The elevated aminotransferase levels were "probably due to the pairing with dacarbazine," said Dr. Wolchok. In their paper, the study authors note that dacarbazine is "known to cause hepatoxic effects when used as a monotherapy."

Notably, the study findings for adverse events are different than those seen in previous studies of ipilimumab, the authors say. These include the rates of diarrhea (4% in this study vs 11% in the previous studies) and of colitis (2% vs 5%).

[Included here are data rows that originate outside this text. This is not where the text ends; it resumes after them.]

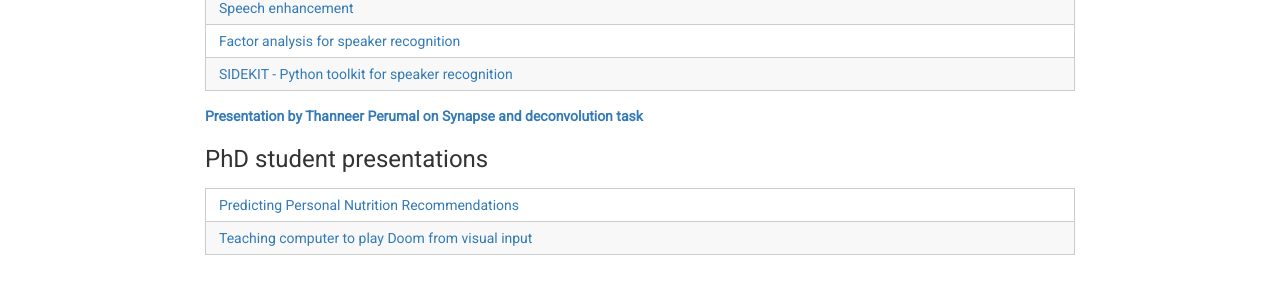
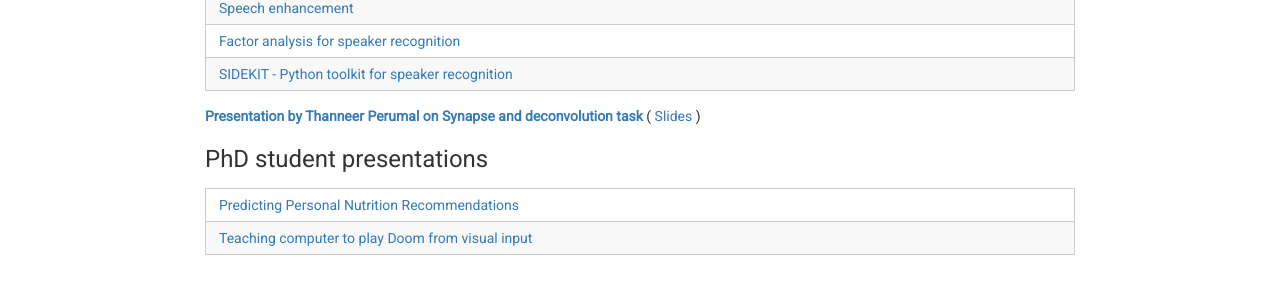
Before and after one commit to abrahamwoubie/Summer_School_RL, a Jekyll site: the page built from 35c163ca47986f8e1f5eec9d54238ad1229a7c92/course-notes.md, in a window 1280 px wide. Shown: the part 1067-1367 px from the top of the page. Built offline with Jekyll 4.4.1, drawn with Linux system fonts in a browser that asks for light colours; nearby versions of some CDN libraries.

Commit message:
Added Thanneer's slides

```diff
--- a/35c163ca47986f8e1f5eec9d54238ad1229a7c92/course-notes.md
+++ b/35c163ca47986f8e1f5eec9d54238ad1229a7c92/course-notes.md
@@ -37,7 +37,7 @@ title: Course Notes | MLABST'17
 | [Factor analysis for speaker recognition]({{ site.url }}{{ site.baseurl }}/content/factor_analysis.pdf) |
 | [SIDEKIT - Python toolkit for speaker recognition]({{ site.url }}{{ site.baseurl }}/content/sidekit.pdf) |
 
-[**Presentation by Thanneer Perumal on Synapse and deconvolution task**](http://cs.uef.fi/~anssk/thanneer_presentation.mp4)
+[**Presentation by Thanneer Perumal on Synapse and deconvolution task**](http://cs.uef.fi/~anssk/thanneer_presentation.mp4) ( [Slides]({{ site.url }}{{ site.baseurl }}/content/thanneer.pdf) )
 
 ### PhD student presentations
 
```
Also changed, not shown: 1 other file.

Treatment for immune-related adverse events was common in the study. "The proportion of patients who received glucocorticoids or other immunosuppressant agents after the emergence of high-grade immune-mediated hepatitis was 80.8% (63 of 78 patients, including 5 patients who received mycophenolate mofetil) in the ipilimumab–dacarbazine group and 33.3% (2 of 6 patients) in the dacarbazine group," write the authors.

The study was sponsored by Bristol-Myers Squibb. Jedd D. Wolchok reports serving as a consultant/advisory for Bristol-Myers Squibb. Some of the coauthors report financial relationships with industry, including Roche, or are employees of Roche.

N Engl J Med. Published online June 5, 2011. Abstract

American Society of Clinical Oncology (ASCO®) 2011 Annual Meeting: Abstract LBA5. Presented June 6, 2011.


Comments on Medscape are moderated and should be professional in tone and on topic. You must declare any conflicts of interest related to your comments and responses. Please see our Commenting Guide for further information. We reserve the right to remove posts at our sole discretion.